* WHAT YOU WILL DO: Find the lines below that include the word "nearby" and state how many there are, adding nothing.

* DATA FOR REVIEW:
·····
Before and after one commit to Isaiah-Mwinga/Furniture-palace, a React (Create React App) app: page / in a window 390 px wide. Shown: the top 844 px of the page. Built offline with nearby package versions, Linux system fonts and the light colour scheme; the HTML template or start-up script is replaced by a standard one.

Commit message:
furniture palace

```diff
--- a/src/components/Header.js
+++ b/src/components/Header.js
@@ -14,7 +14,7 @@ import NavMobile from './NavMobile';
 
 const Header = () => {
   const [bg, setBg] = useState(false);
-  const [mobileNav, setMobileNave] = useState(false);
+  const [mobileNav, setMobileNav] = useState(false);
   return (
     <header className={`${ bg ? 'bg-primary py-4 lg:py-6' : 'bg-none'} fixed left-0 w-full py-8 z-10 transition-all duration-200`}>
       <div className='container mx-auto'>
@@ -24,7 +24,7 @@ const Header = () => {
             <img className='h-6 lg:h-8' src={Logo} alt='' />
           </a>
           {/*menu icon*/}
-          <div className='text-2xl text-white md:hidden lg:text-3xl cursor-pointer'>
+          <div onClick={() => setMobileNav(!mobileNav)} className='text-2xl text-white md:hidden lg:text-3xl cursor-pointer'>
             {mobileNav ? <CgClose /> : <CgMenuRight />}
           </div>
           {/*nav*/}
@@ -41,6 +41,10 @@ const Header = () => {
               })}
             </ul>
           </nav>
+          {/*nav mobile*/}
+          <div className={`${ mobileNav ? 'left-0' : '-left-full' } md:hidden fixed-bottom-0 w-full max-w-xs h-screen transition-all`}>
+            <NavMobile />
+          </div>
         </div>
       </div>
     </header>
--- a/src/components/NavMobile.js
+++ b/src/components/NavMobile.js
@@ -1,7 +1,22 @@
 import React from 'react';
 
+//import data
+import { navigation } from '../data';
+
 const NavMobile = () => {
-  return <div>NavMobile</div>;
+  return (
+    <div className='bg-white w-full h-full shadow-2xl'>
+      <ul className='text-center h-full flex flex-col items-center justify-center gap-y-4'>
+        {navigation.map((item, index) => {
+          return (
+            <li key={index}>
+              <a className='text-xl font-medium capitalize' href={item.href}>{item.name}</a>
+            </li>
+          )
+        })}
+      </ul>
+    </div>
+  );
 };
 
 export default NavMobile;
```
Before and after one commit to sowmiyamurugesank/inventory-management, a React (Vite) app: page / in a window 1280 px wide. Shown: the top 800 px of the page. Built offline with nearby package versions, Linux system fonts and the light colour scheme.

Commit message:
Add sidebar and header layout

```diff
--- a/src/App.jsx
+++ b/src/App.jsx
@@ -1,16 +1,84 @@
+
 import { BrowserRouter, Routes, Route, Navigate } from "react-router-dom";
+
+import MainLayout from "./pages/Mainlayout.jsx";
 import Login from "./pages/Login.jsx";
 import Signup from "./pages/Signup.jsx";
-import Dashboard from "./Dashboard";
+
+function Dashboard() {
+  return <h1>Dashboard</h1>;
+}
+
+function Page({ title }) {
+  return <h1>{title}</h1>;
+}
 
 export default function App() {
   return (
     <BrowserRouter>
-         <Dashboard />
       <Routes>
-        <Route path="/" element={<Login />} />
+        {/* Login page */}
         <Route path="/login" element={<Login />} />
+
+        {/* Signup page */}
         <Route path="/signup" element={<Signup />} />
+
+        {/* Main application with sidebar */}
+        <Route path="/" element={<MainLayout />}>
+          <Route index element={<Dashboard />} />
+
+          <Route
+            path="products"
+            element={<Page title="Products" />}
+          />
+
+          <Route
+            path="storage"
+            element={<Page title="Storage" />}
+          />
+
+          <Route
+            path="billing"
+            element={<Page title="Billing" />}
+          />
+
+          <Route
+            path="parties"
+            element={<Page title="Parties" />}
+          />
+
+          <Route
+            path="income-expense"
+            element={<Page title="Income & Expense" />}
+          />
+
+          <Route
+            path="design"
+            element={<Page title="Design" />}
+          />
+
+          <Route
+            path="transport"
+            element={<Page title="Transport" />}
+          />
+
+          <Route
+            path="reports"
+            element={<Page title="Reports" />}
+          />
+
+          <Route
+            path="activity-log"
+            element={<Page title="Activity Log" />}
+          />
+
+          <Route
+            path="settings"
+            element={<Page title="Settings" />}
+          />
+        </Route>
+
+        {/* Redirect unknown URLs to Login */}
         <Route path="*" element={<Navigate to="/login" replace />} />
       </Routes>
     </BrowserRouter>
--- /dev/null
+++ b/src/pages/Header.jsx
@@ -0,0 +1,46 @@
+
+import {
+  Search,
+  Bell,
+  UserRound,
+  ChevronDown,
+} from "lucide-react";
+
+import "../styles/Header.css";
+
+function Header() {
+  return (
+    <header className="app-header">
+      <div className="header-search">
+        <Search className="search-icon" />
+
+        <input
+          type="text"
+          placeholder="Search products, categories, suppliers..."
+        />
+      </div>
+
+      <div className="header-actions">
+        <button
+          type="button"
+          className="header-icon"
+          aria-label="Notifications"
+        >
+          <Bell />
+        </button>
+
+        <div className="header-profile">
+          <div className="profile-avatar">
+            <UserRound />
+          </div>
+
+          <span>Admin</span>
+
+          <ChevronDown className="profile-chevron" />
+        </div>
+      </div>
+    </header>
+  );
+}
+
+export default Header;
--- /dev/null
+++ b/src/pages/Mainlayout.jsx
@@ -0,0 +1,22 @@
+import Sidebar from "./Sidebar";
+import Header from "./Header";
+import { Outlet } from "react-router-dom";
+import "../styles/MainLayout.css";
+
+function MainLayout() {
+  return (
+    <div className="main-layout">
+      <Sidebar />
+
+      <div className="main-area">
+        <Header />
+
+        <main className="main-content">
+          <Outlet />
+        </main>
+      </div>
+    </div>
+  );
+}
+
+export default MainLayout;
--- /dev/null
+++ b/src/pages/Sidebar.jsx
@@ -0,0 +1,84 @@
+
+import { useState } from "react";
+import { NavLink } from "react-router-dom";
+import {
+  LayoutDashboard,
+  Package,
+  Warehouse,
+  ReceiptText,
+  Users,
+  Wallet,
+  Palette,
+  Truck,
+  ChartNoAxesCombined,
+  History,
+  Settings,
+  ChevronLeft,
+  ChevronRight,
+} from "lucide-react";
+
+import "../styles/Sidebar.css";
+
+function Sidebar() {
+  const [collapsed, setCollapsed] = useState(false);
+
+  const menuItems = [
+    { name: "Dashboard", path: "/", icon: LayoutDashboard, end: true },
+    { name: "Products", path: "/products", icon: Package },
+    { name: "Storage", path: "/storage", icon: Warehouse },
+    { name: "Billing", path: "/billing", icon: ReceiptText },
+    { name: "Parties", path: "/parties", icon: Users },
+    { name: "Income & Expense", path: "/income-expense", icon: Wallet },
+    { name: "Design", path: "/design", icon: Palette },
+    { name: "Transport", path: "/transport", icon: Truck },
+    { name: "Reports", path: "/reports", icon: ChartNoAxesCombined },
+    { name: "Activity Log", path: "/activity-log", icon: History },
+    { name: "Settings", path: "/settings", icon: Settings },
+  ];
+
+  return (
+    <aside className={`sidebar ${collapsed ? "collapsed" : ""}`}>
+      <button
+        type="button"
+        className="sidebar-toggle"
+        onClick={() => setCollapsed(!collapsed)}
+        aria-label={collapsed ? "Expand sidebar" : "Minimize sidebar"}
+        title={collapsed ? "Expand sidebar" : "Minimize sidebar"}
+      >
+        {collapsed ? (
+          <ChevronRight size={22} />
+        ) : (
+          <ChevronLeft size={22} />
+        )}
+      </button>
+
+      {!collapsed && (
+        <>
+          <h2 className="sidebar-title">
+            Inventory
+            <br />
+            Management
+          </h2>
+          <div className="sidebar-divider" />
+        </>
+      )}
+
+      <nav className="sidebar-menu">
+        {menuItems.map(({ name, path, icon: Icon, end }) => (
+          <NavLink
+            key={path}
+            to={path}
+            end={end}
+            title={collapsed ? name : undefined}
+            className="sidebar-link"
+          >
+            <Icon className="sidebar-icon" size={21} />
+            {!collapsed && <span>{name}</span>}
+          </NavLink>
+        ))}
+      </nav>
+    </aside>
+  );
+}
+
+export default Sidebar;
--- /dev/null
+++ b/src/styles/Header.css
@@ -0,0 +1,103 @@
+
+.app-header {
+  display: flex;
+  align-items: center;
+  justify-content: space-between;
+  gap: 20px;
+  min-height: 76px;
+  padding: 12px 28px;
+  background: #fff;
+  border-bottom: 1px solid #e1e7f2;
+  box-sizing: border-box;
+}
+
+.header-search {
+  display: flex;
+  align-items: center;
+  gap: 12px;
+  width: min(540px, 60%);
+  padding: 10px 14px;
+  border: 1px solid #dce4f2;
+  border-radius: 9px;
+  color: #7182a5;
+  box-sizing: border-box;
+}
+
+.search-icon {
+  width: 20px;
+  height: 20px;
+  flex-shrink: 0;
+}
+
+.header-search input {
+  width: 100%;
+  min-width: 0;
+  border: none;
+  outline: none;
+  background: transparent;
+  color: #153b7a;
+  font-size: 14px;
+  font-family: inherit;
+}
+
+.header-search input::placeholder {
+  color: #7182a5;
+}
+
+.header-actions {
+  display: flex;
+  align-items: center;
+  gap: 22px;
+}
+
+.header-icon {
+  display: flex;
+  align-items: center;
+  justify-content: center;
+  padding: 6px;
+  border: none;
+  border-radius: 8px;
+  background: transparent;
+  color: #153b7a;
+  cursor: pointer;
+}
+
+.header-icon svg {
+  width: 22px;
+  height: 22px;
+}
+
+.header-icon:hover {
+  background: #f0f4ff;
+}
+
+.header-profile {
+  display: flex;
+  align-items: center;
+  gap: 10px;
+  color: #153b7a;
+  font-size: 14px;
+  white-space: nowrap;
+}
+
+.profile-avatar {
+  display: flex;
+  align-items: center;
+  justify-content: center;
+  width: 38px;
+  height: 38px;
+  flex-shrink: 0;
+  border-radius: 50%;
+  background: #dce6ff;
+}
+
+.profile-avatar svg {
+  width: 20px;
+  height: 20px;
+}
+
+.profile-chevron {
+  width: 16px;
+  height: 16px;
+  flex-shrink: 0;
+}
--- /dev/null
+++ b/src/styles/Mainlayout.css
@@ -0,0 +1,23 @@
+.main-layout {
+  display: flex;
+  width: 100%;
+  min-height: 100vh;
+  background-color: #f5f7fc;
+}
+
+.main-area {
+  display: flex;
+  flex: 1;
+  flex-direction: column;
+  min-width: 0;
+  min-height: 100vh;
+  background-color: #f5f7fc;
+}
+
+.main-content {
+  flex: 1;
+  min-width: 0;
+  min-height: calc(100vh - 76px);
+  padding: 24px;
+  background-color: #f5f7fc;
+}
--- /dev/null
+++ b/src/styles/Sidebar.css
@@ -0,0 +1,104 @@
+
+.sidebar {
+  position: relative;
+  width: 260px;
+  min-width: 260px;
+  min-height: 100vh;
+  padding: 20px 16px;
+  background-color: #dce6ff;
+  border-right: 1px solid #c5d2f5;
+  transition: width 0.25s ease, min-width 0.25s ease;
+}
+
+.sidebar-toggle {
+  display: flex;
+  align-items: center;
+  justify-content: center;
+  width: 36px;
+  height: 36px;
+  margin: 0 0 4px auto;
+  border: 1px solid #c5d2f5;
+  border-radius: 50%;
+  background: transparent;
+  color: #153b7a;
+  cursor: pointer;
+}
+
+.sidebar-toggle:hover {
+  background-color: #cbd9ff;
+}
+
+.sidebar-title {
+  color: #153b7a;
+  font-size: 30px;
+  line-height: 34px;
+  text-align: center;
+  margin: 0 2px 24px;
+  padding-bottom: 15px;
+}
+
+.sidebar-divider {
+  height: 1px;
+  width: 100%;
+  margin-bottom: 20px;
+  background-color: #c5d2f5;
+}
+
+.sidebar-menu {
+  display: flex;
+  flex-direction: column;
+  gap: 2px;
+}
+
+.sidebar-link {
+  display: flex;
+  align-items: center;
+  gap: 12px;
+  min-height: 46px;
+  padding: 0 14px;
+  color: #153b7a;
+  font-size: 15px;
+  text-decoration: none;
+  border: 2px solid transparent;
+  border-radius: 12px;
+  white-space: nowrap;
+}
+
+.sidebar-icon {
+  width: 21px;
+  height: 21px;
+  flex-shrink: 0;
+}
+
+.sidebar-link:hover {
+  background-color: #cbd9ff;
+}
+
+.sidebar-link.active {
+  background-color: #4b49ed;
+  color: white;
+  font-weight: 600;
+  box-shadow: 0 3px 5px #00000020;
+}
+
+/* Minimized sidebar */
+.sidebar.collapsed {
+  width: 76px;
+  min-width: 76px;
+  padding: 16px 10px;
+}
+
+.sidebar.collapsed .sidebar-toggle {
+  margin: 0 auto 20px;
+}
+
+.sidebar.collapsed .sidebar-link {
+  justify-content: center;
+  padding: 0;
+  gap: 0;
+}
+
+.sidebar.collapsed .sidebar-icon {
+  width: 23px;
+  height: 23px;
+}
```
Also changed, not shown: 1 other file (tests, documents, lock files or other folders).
·····
* RESPONSE BOX: 2